ASSIGNED TASK |
All entries below must be given again exactly as they stand.
=== Begin Enclosure ===
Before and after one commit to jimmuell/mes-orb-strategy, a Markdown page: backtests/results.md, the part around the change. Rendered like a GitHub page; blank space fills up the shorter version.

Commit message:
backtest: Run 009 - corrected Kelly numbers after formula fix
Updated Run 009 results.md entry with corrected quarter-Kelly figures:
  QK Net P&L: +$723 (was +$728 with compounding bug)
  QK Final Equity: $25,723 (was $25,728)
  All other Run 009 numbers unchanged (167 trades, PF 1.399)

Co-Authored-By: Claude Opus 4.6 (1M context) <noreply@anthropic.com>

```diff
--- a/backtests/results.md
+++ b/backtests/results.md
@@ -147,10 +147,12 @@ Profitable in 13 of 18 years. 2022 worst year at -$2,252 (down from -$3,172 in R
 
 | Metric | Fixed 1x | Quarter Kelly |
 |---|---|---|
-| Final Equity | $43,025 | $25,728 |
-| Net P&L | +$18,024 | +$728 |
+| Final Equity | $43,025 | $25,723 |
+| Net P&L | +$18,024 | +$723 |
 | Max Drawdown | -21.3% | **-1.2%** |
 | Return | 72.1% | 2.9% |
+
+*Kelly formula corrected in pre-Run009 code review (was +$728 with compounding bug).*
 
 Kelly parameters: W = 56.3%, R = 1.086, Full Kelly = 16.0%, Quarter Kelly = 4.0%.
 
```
=== End Enclosure ===
REPLY |
Before and after one commit to jimmuell/mes-orb-strategy, a Markdown page: backtests/results.md, the part around the change. Rendered like a GitHub page; blank space fills up the shorter version.

Commit message:
backtest: Run 009 - corrected Kelly numbers after formula fix
Updated Run 009 results.md entry with corrected quarter-Kelly figures:
  QK Net P&L: +$723 (was +$728 with compounding bug)
  QK Final Equity: $25,723 (was $25,728)
  All other Run 009 numbers unchanged (167 trades, PF 1.399)

Co-Authored-By: Claude Opus 4.6 (1M context) <noreply@anthropic.com>

```diff
--- a/backtests/results.md
+++ b/backtests/results.md
@@ -147,10 +147,12 @@ Profitable in 13 of 18 years. 2022 worst year at -$2,252 (down from -$3,172 in R
 
 | Metric | Fixed 1x | Quarter Kelly |
 |---|---|---|
-| Final Equity | $43,025 | $25,728 |
-| Net P&L | +$18,024 | +$728 |
+| Final Equity | $43,025 | $25,723 |
+| Net P&L | +$18,024 | +$723 |
 | Max Drawdown | -21.3% | **-1.2%** |
 | Return | 72.1% | 2.9% |
+
+*Kelly formula corrected in pre-Run009 code review (was +$728 with compounding bug).*
 
 Kelly parameters: W = 56.3%, R = 1.086, Full Kelly = 16.0%, Quarter Kelly = 4.0%.
 
```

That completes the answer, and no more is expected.